News flash – the latest must-have restaurant furniture are high stools, creating a less formal and chatty milieu. The punters can watch the barman or chef at work and tell them how to do their job, guaranteed to cement cordial customer relations. Restaurateurs like it because it provides more profitable turnover of bums on seats.

Food as work of art. Many chefs understand that customers at the high end of the leisure market appreciate design on their plates. These chefs are painstaking and need to be rewarded for their forensic attention to detail. It’s amazing how various elements of food can be articulated Lego-like on the plate. Diners show their appreciation by snapping it with their brand new digital cameras, knowing that waiters don’t mind having their busy service blocked by an artist at work.

Food as democracy. A few chefs actually like to go out of their way to please their customers. For these chefs, the menu is really a concept so that customers can choose their desired dish, then the sauce and ingredients from another dish on the menu. And they are free to have their fillet steak very well done, in spite of the ruinous effect on the meat. And request a sauce that they used to serve in the Seventies.

Food as television. We feel that when chefs produce food in a restaurant, they need to be given an extra reward for doing it on TV. The viewer has the pleasure of a vicarious meal, which is a bonus when dieting – based on the principle that less is more.

Food as game show. It is a relatively new category which is a derivative concept – inspired by other game shows plus a pinch of foods as hats and food as sport. What we need to do is closely observe “The Iron Chef”, then organise talks with a media company, and toss around a few concepts to our own Australian chefs’ cook-off. We need to support the participants as the pressure is huge.
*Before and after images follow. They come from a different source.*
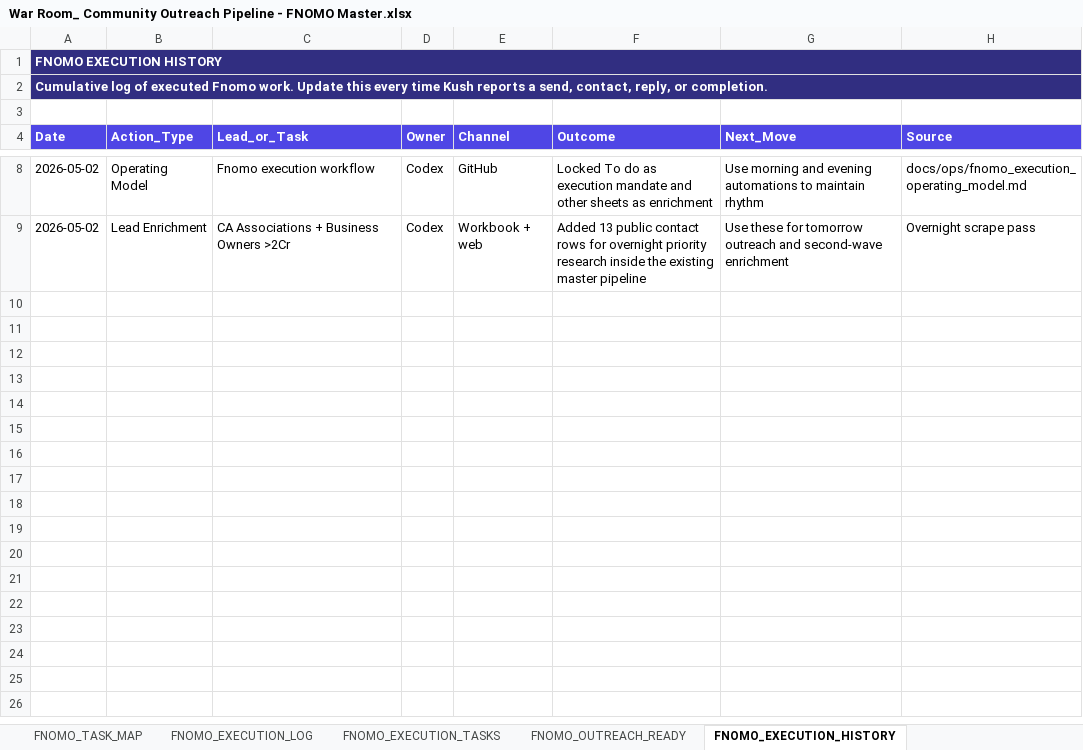
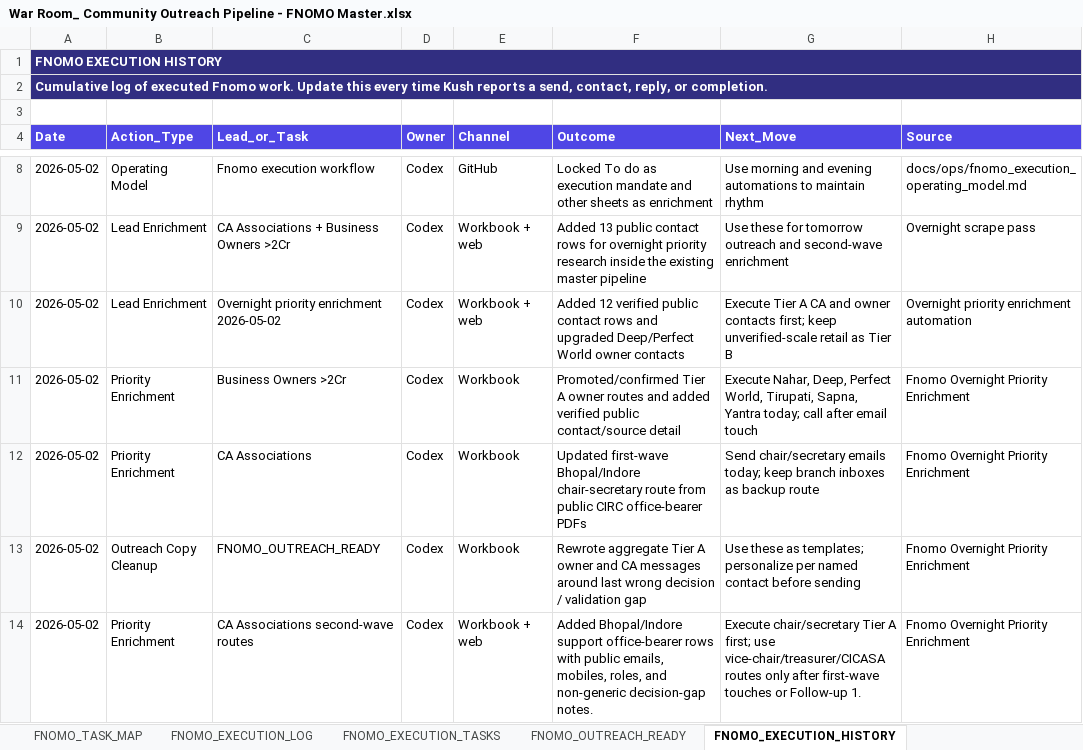
Before and after one commit to Kushtrvedi/fnomo-strategic-brief, an Excel workbook: EXCEL/War Room_ Community Outreach Pipeline - FNOMO Master.xlsx, sheet FNOMO_EXECUTION_HISTORY, drawn as a sheet; only a part is shown, gaps mark what is left out; values as stored, in another font and other column widths than the file's, no borders; the diff covers the shown part only; the diff names each change by its address in the sheet, - before the commit and + after, or states it on an @@ line.

```diff
--- a/EXCEL/War Room_ Community Outreach Pipeline - FNOMO Master.xlsx (sheet FNOMO_EXECUTION_HISTORY)
+++ b/EXCEL/War Room_ Community Outreach Pipeline - FNOMO Master.xlsx (sheet FNOMO_EXECUTION_HISTORY)
+row 10: 2026-05-02 | Lead Enrichment | Overnight priority enrichment 2026-05-02 | Codex | Workbook + web | Added 12 verified public contact rows and upgraded Deep/Perfect World owner contacts | Execute Tier A CA and owner contacts first; keep unverified-scale retail as Tier B | Overnight priority enrichment automation
+row 11: 2026-05-02 | Priority Enrichment | Business Owners >2Cr | Codex | Workbook | Promoted/confirmed Tier A owner routes and added verified public contact/source detail | Execute Nahar, Deep, Perfect World, Tirupati, Sapna, Yantra today; call after email touch | Fnomo Overnight Priority Enrichment
+row 12: 2026-05-02 | Priority Enrichment | CA Associations | Codex | Workbook | Updated first-wave Bhopal/Indore chair-secretary route from public CIRC office-bearer PDFs | Send chair/secretary emails today; keep branch inboxes as backup route | Fnomo Overnight Priority Enrichment
+row 13: 2026-05-02 | Outreach Copy Cleanup | FNOMO_OUTREACH_READY | Codex | Workbook | Rewrote aggregate Tier A owner and CA messages around last wrong decision / validation gap | Use these as templates; personalize per named contact before sending | Fnomo Overnight Priority Enrichment
+row 14: 2026-05-02 | Priority Enrichment | CA Associations second-wave routes | Codex | Workbook + web | Added Bhopal/Indore support office-bearer rows with public emails, mobiles, roles, and non-generic decision-gap notes. | Execute chair/secretary Tier A first; use vice-chair/treasurer/CICASA routes only after first-wave touches or Follow-up 1. | Fnomo Overnight Priority Enrichment
```
Also changed, not shown: 14 added rows elsewhere in this sheet, sheet FNOMO_MASTER_PIPELINE, sheet GTM_Schedule, sheet FNOMO_OUTREACH_READY, charts or pictures.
Some have criticized this as professional wrestling dressed up as a cooking show, very hammed up. But look at the opportunities for product placement.

Here’s the latest news flash – this is really exciting – food as a truck: if you are desperately looking for something to eat after a show, walk around town until you find a truck. A lot of restaurants are reluctant to serve late blow-ins, and a bit competition might provide some focus for them. If Asians can serve food from bikes and trailers, then so can we.

Now before we break up into our groups, I suggest we have a coffee break.